Grandparents raising grandchildrenAug 31, 2020 12:03PM ● By Carole Ann McKelvey
Local seniors face challenges parenting grandkids
If you’re a grandparent raising grandchildren, you’re not alone. According to AARP, more than 5.8 million children in the U.S. live with grandparents. On the Western Slope, many grandparents are taking on the job of parenting once again despite their own physical, economic and emotional challenges.
Grandparents often find themselves in this position because their sons or daughters can’t handle the duties of child-rearing due to mental or physical health issues, addiction challenges or other hurdles.
Mariah Emond, chief operating officer of Court Appointed Special Advocates (CASA) in Montrose, said that about 10 percent of children removed from their homes locally are placed in kinship care, with grandparents being the primary relatives willing to care for them.
“Occasionally, a child will end up with another extended relative, like an aunt or uncle,” said Emond, “but they often end up permanently with grandparents who love their grandchildren and want to do the best for them.”
Regardless of how they come together, many kinship families face similar difficulties, such as navigating the welfare system, establishing legal guardianship and moving past trauma.
While some studies report that grandchildren do well or are unaffected by the unconventional parenting situation, data from the 2016 National Survey of Children’s Health found they were more apt to behavioral issues, including anger and anxiety. The study also found that grandparents raising grandchildren were more likely to have their own physical and mental health problems, to be poorer than average, and have less education.
A local issue
Delta resident Virginia Knob has cared for her 13-year-old grandson and 16-year-old granddaughter for the majority of their lives.
“The first two years of their life they spent pretty much with their mom and dad,” Knob said.
Then their parents split up, and the children bounced back and forth between Knob’s daughter, who has her own mental health challenges, and their father. When her granddaughter called her in tears saying, “I have no place to go. Can I come to your house?” Knob sought custody to become their permanent caregiver.
“The hardest part is not having any financial support,” said Knob, who shares their mobile home in Delta with her adult son and disabled husband.
Grandparents can go to court and be awarded or promised child support, which may or may not materialize. Some find themselves having to seek outside support through government programs, but there’s often no subsidy funding for grandparents raising grandchildren. This is where nonprofits such as Families Plus have stepped in to help.
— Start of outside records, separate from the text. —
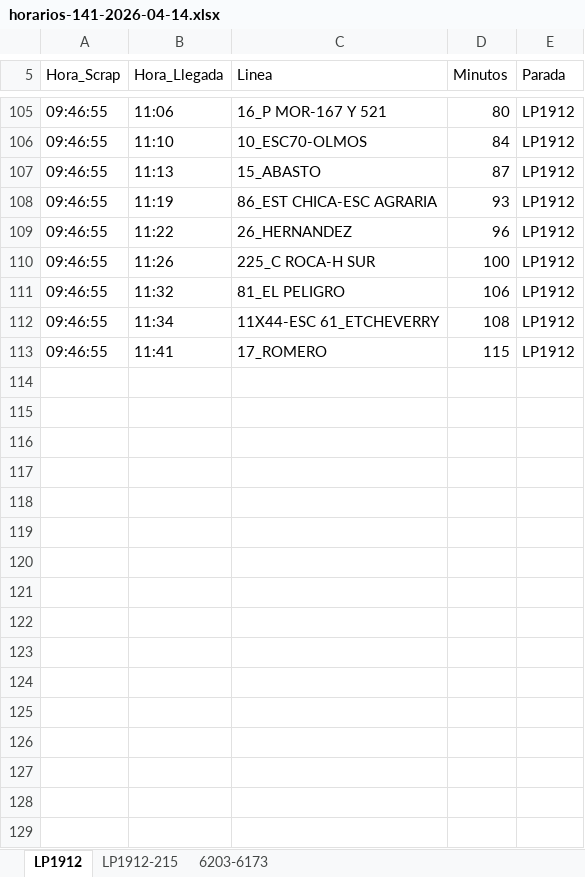
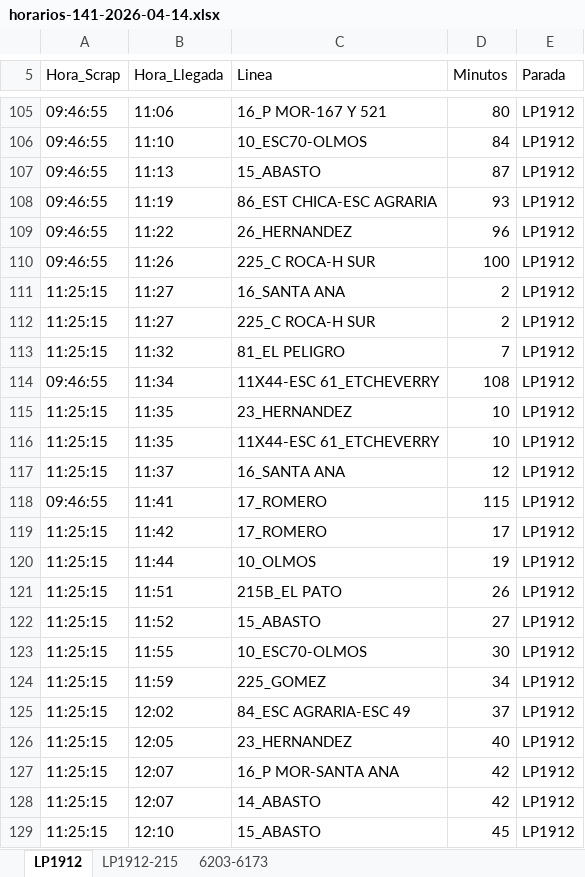
Before and after one commit to palomac00/recolector-cuadradoapp, an Excel workbook: data/horarios-141-2026-04-14.xlsx, sheet LP1912, drawn as a sheet; only a part is shown, gaps mark what is left out; values as stored, in another font and other column widths than the file's, no borders; addresses are those after the commit; the diff covers the shown part only; the diff names each change by its address in the sheet, - before the commit and + after, or states it on an @@ line.

```diff
--- a/data/horarios-141-2026-04-14.xlsx (sheet LP1912)
+++ b/data/horarios-141-2026-04-14.xlsx (sheet LP1912)
+row 111: 11:25:15 | 11:27 | 16_SANTA ANA | 2 | LP1912
+row 112: 11:25:15 | 11:27 | 225_C ROCA-H SUR | 2 | LP1912
-A113 (Hora_Scrap): 09:46:55
+A113 (Hora_Scrap): 11:25:15
-D113 (Minutos): 106
+D113 (Minutos): 7
+row 115: 11:25:15 | 11:35 | 23_HERNANDEZ | 10 | LP1912
+row 116: 11:25:15 | 11:35 | 11X44-ESC 61_ETCHEVERRY | 10 | LP1912
+row 117: 11:25:15 | 11:37 | 16_SANTA ANA | 12 | LP1912
+row 119: 11:25:15 | 11:42 | 17_ROMERO | 17 | LP1912
+row 120: 11:25:15 | 11:44 | 10_OLMOS | 19 | LP1912
+row 121: 11:25:15 | 11:51 | 215B_EL PATO | 26 | LP1912
+row 122: 11:25:15 | 11:52 | 15_ABASTO | 27 | LP1912
+row 123: 11:25:15 | 11:55 | 10_ESC70-OLMOS | 30 | LP1912
+row 124: 11:25:15 | 11:59 | 225_GOMEZ | 34 | LP1912
+row 125: 11:25:15 | 12:02 | 84_ESC AGRARIA-ESC 49 | 37 | LP1912
+row 126: 11:25:15 | 12:05 | 23_HERNANDEZ | 40 | LP1912
+row 127: 11:25:15 | 12:07 | 16_P MOR-SANTA ANA | 42 | LP1912
+row 128: 11:25:15 | 12:07 | 14_ABASTO | 42 | LP1912
+row 129: 11:25:15 | 12:10 | 15_ABASTO | 45 | LP1912
```
Also changed, not shown: 12 added rows, 2 moved rows and 2 edited cells elsewhere in this sheet, sheet LP1912-215, sheet 6203-6173.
Families Plus is a Delta-based nonprofit, which was founded to help parents and grandparents raise healthy children during economically difficult situations. The organization reports that 15 percent of those served are raising grandchildren.
Worth the hardships
Most retirement incomes aren’t meant to accommodate the needs of growing children. As a result, many seniors who find themselves caring for their grandchildren full-time may fall into poverty.
Jackie Ballard, a retired special education teacher living in Hotchkiss, stays busy raising her grandchildren, ages 4 and 6. Although she has full custody, she receives no child support; instead, she depends on Temporary Assistance for Needed Families (TANF) and whatever funds she comes across.
Ballard, 64, sought custody of her grandchildren when she found herself at her daughter’s house on a near daily basis to get her grandchildren up and ready for school.
“They were dirty and hungry,” said Ballard. “The kids were being moved all over the place and were traumatized.”
At one point, they were camping out with their parents. Eventually, Ballard was faced with a choice: Either the kids would be split up into foster homes, or she’d have to get permanent custody.
Caring for grandkids when you’re supposed to be enjoying your retirement years is hard. For Ballard, the upside is seeing them thrive and be happy.
“My grandson told me, ‘I’m going to grow up and be a country singer, Grandma, and buy you a new house!’” she said.
Resources for grandparents raising grandchildren
• CASA for Mesa County (Grand Junction) 242-4191 | www.casamc.org
• CASA of the 7th Judicial District (Montrose) 249-0337 | www.casa7jd.org
• Mesa County Human Services 241-8480 | www.humanservices.mesacounty.us
• Montrose County Human Services 252-5000 | www.montrosecounty.net
• Delta County Human Services | 874-2030 | www.deltacounty.com/7/human-services
• Families Plus 874-0464 | www.familiesplus.net
• AARP Guide for Grandfamilies www.aarp.org/relationships/friends-family/info-08-2011/grandfamilies-guide-gettingstarted.html